▶ DATA FOR THIS EXERCISE
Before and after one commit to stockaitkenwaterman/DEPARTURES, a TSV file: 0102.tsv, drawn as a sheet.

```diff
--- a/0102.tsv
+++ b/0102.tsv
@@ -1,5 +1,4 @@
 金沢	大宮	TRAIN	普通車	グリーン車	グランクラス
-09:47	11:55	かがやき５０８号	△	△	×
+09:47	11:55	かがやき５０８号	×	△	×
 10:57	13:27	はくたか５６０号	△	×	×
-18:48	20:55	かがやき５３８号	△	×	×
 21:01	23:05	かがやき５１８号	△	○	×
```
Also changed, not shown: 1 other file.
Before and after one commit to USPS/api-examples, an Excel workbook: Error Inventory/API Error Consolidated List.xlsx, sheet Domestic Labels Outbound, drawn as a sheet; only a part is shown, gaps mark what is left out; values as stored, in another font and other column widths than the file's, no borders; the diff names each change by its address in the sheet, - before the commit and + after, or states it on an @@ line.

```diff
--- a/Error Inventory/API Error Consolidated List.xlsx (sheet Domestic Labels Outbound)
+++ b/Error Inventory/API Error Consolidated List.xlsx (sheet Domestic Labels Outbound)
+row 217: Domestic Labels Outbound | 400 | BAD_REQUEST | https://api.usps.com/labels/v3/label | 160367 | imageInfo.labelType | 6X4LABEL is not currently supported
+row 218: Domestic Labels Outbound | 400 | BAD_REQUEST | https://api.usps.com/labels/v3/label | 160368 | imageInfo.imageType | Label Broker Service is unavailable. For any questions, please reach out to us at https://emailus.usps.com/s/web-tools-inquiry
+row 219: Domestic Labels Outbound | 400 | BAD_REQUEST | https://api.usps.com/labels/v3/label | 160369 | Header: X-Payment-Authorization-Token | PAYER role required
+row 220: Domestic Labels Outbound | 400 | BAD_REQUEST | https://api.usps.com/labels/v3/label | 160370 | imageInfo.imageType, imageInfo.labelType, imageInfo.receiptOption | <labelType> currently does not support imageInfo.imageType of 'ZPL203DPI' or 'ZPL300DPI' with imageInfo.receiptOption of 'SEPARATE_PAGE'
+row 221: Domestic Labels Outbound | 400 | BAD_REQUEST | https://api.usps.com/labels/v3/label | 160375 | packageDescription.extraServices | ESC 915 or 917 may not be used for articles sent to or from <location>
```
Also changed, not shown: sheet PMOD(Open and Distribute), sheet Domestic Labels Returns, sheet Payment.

▶ TASK REQUIREMENTS
Read through the listing and copy each line in which the word "shown" occurs.

▶ ANSWER BELOW
Also changed, not shown: 1 other file.
Before and after one commit to USPS/api-examples, an Excel workbook: Error Inventory/API Error Consolidated List.xlsx, sheet Domestic Labels Outbound, drawn as a sheet; only a part is shown, gaps mark what is left out; values as stored, in another font and other column widths than the file's, no borders; the diff names each change by its address in the sheet, - before the commit and + after, or states it on an @@ line.
Also changed, not shown: sheet PMOD(Open and Distribute), sheet Domestic Labels Returns, sheet Payment.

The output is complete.